The reports indicate that Kopassus believes nongovernmental organizations primarily work to discredit the Indonesian government and the armed forces by using the "human rights issue" to garner international condemnation of Indonesia's military presence in Papua and to promote Papuan independence.

Human Rights Watch has long documented violations by Indonesian security forces in Papua. For years, the military denied the reports of human rights violations in Papua, even when faced with overwhelming evidence. This lack of accountability gives security forces a green light to commit abuses against the local population. However, the recent growth in cell phone video is making it more difficult to deny abuses.

Last year, a film uploaded to YouTube showed soldiers brutally torturing two farmers in Papua, kicking them, threatening one with a knife to his face, and repeatedly jabbing the other in the genitals with burning wood. A prolonged international outcry finally forced the military to take action. In the end, three soldiers got light sentences for "disobeying orders" rather than torture. It is unclear whether the military has discharged any of them. Two months earlier, soldiers from the same battalion shot and killed Rev. Kinderman Gire on the suspicion he was a separatist. At the trial, the defendants claimed Gire led them to believe he was a member of OPM and tried to grab a rifle from one of them, who then shot him in the chest. They dumped the body in a river, after trying to cut off his head. Last week a military tribunal convicted three soldiers, again only for "disobeying orders," and sentenced them to six, seven and fifteen months in prison.
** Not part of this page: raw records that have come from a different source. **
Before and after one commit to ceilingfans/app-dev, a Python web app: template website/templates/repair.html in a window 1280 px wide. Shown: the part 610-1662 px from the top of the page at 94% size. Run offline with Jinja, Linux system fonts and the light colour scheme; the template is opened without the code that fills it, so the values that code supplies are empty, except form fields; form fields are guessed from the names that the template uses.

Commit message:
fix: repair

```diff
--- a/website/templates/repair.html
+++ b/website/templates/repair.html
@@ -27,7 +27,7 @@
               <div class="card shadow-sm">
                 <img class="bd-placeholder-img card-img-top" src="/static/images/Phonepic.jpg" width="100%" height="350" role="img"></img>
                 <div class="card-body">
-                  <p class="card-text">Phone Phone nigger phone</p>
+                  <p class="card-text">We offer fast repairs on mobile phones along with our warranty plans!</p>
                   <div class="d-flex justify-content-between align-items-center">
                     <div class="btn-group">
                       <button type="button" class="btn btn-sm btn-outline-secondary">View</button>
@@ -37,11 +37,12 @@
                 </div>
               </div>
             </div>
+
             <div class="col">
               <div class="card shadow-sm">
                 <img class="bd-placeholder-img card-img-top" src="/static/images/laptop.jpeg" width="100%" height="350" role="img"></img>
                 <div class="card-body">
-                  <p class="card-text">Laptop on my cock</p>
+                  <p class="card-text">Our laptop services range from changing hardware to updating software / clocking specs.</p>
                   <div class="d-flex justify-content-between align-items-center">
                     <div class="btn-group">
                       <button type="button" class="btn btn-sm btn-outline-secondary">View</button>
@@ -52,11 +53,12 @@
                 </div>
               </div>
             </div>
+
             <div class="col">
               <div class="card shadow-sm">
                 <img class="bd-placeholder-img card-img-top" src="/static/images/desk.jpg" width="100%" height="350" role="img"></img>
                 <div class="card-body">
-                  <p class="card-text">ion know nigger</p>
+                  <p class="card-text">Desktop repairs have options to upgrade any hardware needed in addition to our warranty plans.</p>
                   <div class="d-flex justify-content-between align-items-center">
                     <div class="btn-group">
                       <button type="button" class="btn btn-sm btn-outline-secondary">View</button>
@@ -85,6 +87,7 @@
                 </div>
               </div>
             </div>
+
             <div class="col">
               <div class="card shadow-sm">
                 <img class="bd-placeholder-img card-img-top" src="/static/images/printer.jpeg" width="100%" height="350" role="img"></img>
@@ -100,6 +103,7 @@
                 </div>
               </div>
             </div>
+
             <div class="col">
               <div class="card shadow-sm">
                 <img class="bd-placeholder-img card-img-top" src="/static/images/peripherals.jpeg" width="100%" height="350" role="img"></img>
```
Indonesia's military has heralded such light sentences for torture and killing as "appropriate." Perhaps this is not surprising given a U.S. Defense Department official characterized the prosecution of the video torture case as "progress."

Last year, when resuming full military ties, then-U.S. Defense Secretary Robert Gates described how Indonesia's defense minister "publicly pledged to protect human rights and advance human rights accountability and committed to suspend from active duty military officials credibly accused of human rights abuses, remove from military service any member convicted of such abuses, and cooperate with the prosecution of any members of the military who have violated human rights."

The revelations in the military documents don't appear to have changed any thinking inside the Indonesian armed forces. Responding to recent articles about the documents, an Indonesian military spokesman told the Jakarta Post: "There is no such thing as a repressive or militant approach. What we do is always a welfare approach, where we help Papuans have better lives."

And the old pattern of military denials continues. Where individual cases garner international attention, the Indonesian military has understood that all it needs to do to continue receiving U.S. military funding is to slap soldiers on the wrist for "disobeying orders" rather than prosecute them for serious crimes. The U.S. has conveyed multiple messages of disappointment to the Indonesian government and military on individual cases such as the video torture trial. But U.S. unwillingness to impose significant consequences, such as suspending new military cooperation, tells the Indonesians and others that the U.S. doesn't insist on sticking to its standards.

The U.S. should call on the Indonesian government to fully disclose all military tribunal cases involving alleged abuses against civilians, including prosecutions for "disobeying orders," and provide transcripts to the public. Until the Indonesian government re-examines these cases, in line with the U.S. Leahy law, which prevents the U.S. from cooperating with abusive military units, the U.S. government should not participate in joint endeavors with military personnel or units working in Papua. The U.S. should also call on Indonesia's military to stop viewing peaceful political activists as threats to national security and stop spying on them.

Both the U.S. and Indonesia should recognize that people like Senator Leahy, who are named in the Papua military documents, were not seeking to challenge Indonesian sovereignty, but simply to defend the international standards for accountability that the Indonesian military is undermining.

Elaine Pearson is the deputy Asia director at Human Rights Watch. Follow Elaine Pearson on Twitter.